WHAT THE EXERCISE ASKS
Scan the records below for the word "image". Copy each line where it appears.

[[ DATASET EXCERPTS, beginning ]]

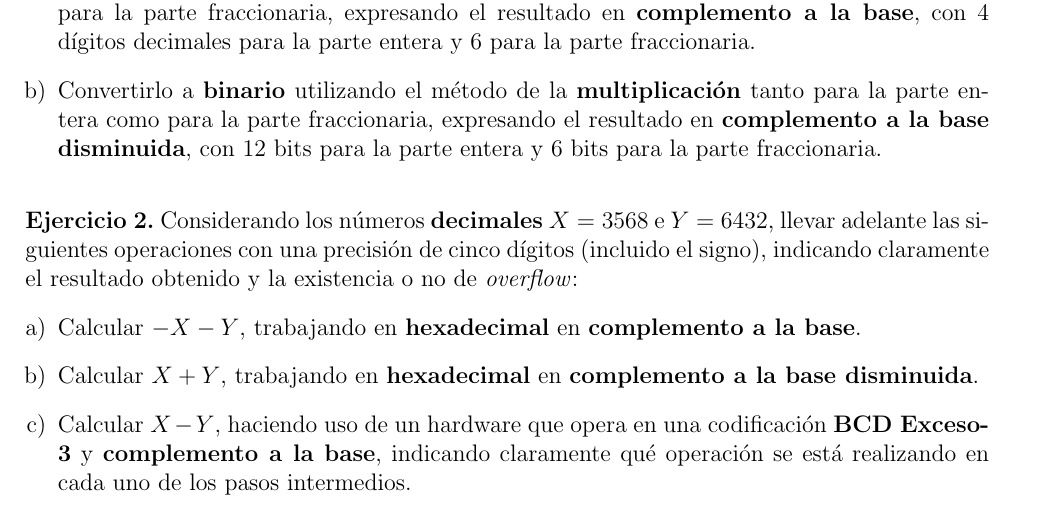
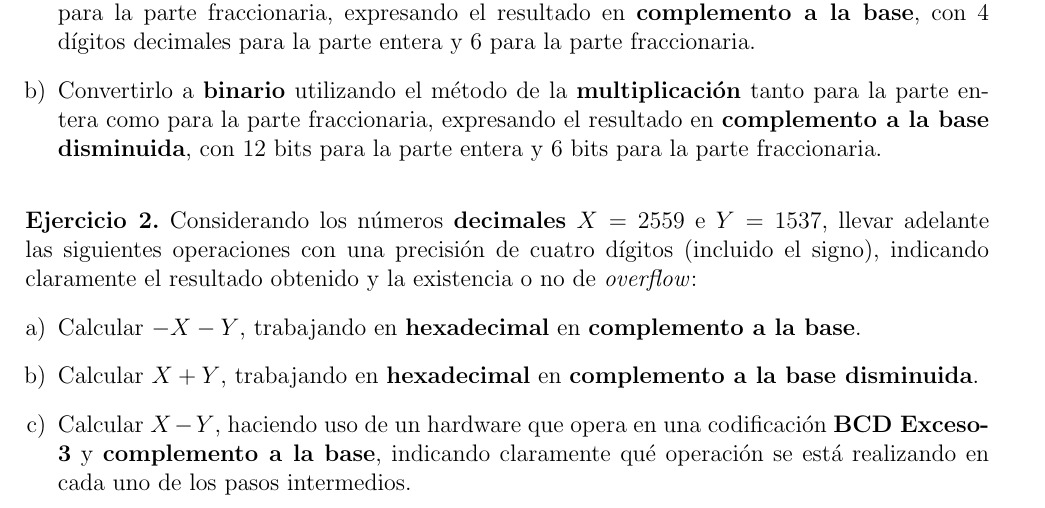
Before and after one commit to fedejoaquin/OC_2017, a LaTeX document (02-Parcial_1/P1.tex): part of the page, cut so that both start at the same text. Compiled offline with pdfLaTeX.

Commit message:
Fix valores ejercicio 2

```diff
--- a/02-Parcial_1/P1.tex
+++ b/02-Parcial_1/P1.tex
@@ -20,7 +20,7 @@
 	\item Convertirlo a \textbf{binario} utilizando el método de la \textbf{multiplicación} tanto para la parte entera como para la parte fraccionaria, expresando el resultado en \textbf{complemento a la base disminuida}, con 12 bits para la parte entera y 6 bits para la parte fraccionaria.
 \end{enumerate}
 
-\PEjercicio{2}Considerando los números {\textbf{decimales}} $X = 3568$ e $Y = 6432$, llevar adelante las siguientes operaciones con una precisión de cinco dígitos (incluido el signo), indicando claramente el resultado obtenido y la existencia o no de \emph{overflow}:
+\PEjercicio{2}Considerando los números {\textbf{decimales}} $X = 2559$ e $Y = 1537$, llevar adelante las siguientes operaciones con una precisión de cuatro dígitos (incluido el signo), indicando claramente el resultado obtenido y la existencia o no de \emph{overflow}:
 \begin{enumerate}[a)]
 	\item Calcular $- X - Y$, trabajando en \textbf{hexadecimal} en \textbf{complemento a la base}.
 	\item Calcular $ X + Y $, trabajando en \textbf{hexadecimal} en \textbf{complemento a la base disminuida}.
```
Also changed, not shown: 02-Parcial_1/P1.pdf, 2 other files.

[[ DATASET EXCERPTS, end ]]
[[ DATASET EXCERPTS, beginning ]]

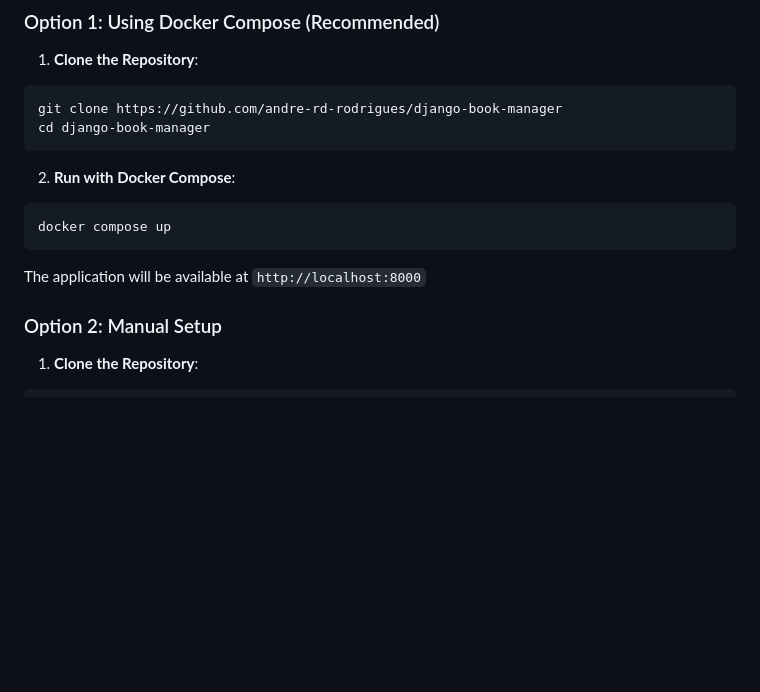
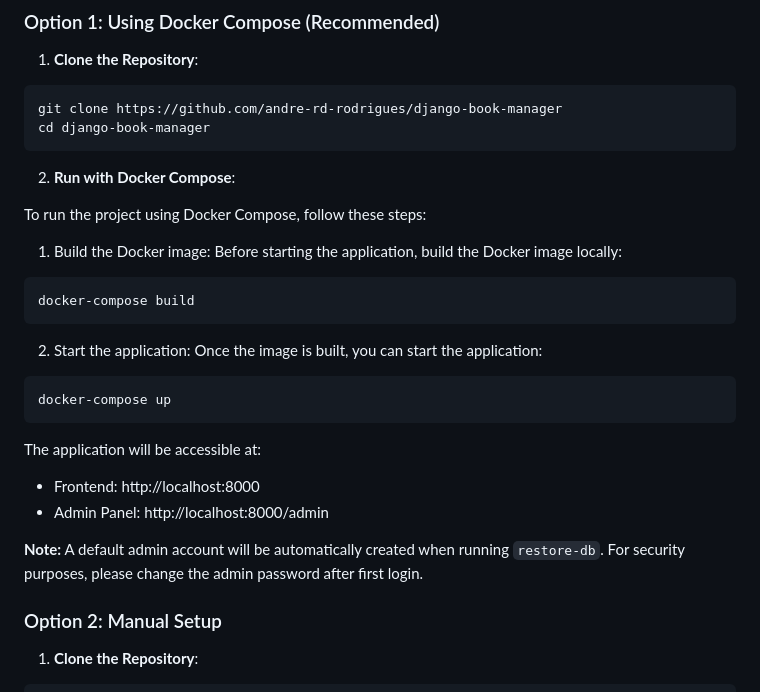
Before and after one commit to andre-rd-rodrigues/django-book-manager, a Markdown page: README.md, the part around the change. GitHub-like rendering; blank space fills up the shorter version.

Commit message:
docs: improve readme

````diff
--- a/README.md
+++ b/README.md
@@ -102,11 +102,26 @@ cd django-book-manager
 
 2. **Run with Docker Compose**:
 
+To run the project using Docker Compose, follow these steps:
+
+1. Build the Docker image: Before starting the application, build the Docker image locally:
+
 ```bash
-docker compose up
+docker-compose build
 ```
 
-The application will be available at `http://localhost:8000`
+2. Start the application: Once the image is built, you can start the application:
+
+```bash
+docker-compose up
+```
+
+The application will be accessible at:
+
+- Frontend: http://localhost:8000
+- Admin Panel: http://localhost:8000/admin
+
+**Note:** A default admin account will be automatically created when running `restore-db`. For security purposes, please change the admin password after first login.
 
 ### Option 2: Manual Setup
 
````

[[ DATASET EXCERPTS, end ]]

ANSWER TO THE EXERCISE
+1. Build the Docker image: Before starting the application, build the Docker image locally:
+2. Start the application: Once the image is built, you can start the application:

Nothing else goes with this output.